If you're like many businesses, you've assigned the Super Admin role to one or more of your everyday admins, and they perform their Super Admin roles from their standard admin account. But this is actually a very dangerous move. Read on to learn more about the power of the Super Admin role, and why it's so vital to reassign it if you've lumped in Super Admin privileges with an everyday account.
Google Apps is full of powerful admin roles, which each serve different functions. The Reseller Admin, for instance, specifically manages resold customers. A Services Administrator handles products and devices that you've enabled to work with your Google Apps account. Help Desk Admins can reset passwords for non-admins and view user profiles. Groups Administrators manage Google Groups.

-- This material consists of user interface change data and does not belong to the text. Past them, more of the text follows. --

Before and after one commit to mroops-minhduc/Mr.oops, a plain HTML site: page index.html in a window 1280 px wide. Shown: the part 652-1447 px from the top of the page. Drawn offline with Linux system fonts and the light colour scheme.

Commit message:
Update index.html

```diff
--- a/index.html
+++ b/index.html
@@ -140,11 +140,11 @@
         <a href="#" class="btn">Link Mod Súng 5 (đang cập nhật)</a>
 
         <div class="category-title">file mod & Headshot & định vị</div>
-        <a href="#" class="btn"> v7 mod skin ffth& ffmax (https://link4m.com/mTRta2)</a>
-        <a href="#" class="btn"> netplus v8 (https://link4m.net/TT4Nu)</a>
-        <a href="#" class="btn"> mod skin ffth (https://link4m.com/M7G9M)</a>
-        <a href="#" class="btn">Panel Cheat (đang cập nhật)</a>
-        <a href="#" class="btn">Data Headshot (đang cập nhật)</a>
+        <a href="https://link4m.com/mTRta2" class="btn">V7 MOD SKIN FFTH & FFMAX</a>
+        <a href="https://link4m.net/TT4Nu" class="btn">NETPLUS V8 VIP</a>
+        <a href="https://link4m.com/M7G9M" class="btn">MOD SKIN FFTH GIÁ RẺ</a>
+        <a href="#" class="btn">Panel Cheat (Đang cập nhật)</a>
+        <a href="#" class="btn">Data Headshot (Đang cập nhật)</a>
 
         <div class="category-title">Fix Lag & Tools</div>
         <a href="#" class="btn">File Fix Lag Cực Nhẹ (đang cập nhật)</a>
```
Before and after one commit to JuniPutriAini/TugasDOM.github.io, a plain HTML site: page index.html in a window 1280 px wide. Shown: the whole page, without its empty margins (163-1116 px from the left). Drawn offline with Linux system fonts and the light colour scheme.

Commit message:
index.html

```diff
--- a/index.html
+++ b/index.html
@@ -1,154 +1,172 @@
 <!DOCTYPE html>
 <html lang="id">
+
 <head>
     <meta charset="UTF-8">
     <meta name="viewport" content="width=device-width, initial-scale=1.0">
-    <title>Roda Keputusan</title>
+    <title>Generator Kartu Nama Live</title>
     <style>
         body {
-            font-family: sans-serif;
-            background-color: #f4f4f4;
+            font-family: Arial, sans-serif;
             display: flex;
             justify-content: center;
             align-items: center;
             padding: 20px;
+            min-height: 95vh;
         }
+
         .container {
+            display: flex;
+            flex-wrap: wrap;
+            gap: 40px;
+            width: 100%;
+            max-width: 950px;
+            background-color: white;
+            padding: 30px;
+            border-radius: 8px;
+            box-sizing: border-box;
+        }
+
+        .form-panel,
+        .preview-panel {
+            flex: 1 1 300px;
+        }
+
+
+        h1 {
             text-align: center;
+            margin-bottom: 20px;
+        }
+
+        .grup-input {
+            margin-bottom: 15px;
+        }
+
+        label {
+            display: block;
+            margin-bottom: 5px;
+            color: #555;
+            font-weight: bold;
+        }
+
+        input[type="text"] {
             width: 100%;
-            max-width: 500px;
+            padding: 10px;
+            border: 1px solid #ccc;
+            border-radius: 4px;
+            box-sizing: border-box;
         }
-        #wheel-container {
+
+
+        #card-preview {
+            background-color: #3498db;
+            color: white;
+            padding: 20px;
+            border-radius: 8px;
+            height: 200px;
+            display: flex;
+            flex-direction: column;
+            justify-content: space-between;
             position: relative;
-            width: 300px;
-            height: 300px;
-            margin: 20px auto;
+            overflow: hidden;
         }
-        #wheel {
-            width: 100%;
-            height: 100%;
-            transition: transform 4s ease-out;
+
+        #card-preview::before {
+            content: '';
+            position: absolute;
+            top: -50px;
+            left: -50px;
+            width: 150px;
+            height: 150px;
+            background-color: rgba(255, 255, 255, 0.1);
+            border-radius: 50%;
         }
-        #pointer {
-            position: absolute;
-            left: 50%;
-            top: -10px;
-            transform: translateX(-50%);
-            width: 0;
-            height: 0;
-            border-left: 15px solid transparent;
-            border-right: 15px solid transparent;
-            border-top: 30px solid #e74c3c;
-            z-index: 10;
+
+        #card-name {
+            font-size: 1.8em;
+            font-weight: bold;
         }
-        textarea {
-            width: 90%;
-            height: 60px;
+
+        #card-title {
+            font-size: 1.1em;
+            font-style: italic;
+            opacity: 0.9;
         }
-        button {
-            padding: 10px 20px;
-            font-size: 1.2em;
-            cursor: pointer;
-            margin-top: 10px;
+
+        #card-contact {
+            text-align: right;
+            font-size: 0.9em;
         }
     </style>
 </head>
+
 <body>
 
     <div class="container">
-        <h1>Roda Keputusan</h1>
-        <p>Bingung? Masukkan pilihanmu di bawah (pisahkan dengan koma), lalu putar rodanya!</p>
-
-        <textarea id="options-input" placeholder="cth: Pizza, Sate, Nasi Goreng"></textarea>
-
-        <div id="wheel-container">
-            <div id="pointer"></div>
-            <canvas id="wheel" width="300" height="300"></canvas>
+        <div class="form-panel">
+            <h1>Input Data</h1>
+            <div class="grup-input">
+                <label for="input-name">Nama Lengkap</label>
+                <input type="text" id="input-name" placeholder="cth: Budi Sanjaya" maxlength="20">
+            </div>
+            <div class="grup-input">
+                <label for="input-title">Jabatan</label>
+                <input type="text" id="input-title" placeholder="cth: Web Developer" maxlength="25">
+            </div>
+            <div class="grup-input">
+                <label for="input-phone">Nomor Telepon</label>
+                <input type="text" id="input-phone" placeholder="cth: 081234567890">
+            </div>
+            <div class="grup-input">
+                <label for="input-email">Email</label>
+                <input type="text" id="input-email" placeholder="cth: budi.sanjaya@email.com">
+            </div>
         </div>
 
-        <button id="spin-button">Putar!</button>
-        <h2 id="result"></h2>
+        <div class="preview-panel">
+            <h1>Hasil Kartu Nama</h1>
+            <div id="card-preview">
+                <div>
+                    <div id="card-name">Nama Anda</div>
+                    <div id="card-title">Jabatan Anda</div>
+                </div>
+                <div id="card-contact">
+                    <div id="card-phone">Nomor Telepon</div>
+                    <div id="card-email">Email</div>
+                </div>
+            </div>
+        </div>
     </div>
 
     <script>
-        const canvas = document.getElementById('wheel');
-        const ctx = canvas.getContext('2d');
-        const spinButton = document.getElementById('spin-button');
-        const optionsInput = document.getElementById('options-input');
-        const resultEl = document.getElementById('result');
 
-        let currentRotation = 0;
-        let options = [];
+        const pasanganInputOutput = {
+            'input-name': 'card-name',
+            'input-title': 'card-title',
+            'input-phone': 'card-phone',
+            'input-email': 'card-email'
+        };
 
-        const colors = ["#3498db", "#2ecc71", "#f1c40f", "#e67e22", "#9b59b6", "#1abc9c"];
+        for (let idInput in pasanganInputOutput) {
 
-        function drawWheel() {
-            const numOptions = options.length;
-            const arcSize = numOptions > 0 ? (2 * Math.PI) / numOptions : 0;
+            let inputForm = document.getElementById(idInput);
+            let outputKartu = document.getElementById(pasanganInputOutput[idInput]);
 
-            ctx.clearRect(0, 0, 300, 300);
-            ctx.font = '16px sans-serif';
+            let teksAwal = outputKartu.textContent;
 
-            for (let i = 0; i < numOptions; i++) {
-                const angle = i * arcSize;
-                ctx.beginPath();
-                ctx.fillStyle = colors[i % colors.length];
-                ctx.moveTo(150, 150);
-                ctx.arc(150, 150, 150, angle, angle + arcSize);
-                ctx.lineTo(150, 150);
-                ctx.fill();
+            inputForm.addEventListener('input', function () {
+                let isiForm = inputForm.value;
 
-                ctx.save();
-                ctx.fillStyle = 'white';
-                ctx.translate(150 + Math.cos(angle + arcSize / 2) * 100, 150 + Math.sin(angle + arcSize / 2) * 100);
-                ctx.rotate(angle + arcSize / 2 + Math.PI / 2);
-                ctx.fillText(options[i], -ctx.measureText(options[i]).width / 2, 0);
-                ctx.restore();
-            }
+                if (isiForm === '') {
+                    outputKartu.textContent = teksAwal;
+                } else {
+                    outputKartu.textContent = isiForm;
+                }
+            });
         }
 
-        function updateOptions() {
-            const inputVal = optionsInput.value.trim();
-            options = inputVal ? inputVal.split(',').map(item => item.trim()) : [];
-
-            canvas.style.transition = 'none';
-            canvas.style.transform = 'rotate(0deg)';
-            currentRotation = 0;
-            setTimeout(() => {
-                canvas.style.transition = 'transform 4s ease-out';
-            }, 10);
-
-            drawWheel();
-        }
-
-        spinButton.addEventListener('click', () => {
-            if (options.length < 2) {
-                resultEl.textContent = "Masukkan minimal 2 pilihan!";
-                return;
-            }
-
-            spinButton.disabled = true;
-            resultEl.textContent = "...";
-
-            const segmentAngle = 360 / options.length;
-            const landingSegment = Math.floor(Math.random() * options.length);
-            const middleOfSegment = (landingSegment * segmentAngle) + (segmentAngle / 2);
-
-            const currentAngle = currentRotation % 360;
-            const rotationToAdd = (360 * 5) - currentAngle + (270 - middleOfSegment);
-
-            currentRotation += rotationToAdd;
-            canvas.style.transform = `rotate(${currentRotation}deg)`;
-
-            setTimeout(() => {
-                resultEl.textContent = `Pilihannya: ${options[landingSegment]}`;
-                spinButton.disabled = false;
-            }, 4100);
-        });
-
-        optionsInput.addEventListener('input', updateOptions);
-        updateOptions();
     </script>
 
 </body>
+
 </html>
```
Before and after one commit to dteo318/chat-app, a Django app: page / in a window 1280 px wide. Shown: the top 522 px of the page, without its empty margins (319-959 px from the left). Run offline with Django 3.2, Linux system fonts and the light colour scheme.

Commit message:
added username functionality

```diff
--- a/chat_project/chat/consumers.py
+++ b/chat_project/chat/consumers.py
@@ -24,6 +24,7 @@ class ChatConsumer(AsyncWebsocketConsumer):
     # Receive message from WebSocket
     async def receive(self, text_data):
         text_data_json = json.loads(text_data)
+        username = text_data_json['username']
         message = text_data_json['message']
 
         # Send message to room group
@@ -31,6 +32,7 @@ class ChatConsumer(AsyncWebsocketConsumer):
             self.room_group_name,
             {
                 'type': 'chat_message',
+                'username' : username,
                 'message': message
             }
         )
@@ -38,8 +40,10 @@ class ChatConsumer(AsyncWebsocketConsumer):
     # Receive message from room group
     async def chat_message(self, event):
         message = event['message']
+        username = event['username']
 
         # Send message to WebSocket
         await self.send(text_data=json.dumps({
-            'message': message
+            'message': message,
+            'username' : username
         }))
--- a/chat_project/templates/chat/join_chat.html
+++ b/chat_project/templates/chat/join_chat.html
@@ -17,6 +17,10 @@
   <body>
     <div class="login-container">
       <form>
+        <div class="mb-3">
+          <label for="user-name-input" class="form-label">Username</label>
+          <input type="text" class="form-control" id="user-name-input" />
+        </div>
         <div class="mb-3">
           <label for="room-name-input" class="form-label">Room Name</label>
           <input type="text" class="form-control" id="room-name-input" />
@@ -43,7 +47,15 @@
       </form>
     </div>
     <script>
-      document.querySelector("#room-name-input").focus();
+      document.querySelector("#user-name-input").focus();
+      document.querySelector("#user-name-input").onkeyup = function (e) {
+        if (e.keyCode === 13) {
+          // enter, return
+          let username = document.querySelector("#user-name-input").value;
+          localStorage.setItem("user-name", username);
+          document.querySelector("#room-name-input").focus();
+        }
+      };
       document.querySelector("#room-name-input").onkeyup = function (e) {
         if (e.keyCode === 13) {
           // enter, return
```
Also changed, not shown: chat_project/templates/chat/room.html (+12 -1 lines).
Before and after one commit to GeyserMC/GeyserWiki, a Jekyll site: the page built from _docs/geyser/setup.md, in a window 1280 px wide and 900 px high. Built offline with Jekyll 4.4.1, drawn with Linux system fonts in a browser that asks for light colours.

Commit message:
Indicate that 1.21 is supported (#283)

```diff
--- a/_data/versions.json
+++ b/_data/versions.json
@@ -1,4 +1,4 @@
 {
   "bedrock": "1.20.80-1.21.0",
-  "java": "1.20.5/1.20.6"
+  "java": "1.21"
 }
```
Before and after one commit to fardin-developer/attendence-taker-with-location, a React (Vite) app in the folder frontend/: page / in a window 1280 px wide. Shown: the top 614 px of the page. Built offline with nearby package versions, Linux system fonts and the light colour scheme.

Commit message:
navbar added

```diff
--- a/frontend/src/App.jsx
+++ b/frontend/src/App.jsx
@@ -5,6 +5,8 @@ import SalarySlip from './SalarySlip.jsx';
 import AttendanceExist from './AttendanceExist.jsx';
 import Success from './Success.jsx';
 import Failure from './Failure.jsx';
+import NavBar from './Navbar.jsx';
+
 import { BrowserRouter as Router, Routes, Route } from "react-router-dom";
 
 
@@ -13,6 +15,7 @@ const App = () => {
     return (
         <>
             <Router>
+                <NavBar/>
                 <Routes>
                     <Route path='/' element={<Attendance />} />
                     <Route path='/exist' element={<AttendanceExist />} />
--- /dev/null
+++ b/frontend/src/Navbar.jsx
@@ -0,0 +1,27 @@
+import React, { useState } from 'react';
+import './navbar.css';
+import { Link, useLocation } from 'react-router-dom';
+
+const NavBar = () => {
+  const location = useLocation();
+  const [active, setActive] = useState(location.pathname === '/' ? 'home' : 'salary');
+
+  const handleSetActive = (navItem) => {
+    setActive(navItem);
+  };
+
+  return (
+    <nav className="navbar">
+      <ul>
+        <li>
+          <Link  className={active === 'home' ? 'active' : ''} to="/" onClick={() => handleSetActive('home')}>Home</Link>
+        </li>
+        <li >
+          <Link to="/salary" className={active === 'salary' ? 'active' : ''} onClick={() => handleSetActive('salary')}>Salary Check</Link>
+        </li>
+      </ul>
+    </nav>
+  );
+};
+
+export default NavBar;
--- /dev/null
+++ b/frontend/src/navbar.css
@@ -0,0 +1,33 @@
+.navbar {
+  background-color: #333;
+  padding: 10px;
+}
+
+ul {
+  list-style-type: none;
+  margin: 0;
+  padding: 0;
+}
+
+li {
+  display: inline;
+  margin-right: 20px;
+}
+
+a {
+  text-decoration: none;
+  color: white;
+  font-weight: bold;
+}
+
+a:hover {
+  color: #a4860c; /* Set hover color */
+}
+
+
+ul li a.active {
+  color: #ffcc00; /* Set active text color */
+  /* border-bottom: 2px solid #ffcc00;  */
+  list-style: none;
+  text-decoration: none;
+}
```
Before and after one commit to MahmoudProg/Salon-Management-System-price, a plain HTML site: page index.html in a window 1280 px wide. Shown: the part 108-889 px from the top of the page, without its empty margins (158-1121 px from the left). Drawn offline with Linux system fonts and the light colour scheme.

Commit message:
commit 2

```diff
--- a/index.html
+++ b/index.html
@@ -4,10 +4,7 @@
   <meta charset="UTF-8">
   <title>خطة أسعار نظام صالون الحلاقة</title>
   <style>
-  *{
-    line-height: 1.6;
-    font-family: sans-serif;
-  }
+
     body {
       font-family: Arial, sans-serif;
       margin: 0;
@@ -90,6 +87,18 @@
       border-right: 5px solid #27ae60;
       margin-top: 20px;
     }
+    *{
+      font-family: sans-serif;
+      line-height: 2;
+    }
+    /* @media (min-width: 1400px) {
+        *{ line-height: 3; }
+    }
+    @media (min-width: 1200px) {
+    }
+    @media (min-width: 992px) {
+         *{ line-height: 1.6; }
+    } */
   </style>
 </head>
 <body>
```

The User Management Administrator is perhaps the most versatile account type, short of the Super Admin. The User Management Admin manages accounts for non-admin users, and can rename them, change their passwords, create and delete user accounts and so on.
It may seem tempting to give Super Admin privileges to the account that handles User Management to your company -- after all, if your trusted admin is already handling user accounts, why not put a little more on their plate? But that doesn't seem like as tempting of a strategy once you understand the full power of the Super Admin role.
Your Super Admin essentially holds power over all other admins in your system, and wields remarkable power over your company's Google Apps as a whole. On the most basic level, a Super Admin administers other admins' accounts -- giving and revoking admin access, resetting administrators' passwords, and so forth. And if an User Management Admin accidentally deletes a user account, only the Super Admin can restore it.
But the power of a Super Admin goes far beyond this. For instance, a Super Admin can create and modify the organizational units that provide Google Apps access and privileges to users. The Super Admin can also search through an organization's email logs, and can modify your billing options for its Google Apps account.
It should be clear that the Super Admin's role is incredibly powerful, and not quite like the privileges given to any other Google Apps admin. An inexperienced Super Admin, or a simple error made by a Super Admin account, can do a lot of damage. And if your business' Super Admin account gets hacked, the results will almost certainly be devastating.
Most savvy Linux admins know not to use a superuser account for their everyday needs. The risk of doing accidental damage to your system is too great, and if your superuser account gets hacked, you're in trouble.
For that same reason, you shouldn't give a Super Admin privileges to an account one of your users logs into every day. It's too powerful, and there's too much of a risk for errors at best, or mischief at worst.
Instead, give Super Admin privileges to a special account, which isn't logged into for any other purposes. Make sure this account's username and password are carefully secured, and that only a few highly trusted admins have access to that information. Make sure to change this account's password regularly, just as you would any other accounts' passwords.
Google advises that you not give Super Admin privileges to any user, unless they've been serving as an admin for a Google Apps account for at least six months. This may not be an option, depending on the size or age of your company, and the waters get muddier when you consider that your Google Apps account must have at least one Super Admin. But that guideline should give you an idea of the level of trust you're giving someone, when you give them Super Admin privileges or access to a dedicated Super Admin account.
Your Super Admin is perhaps the most powerful user in your system, but due to the admin's highly specialized role, this power is easily overlooked. Don't make that mistake. Take your company's Super Admin positions seriously. Make a dedicated account for Super Admin use, and make sure that that account's information is carefully guarded. Otherwise, you put your company's security at serious risk.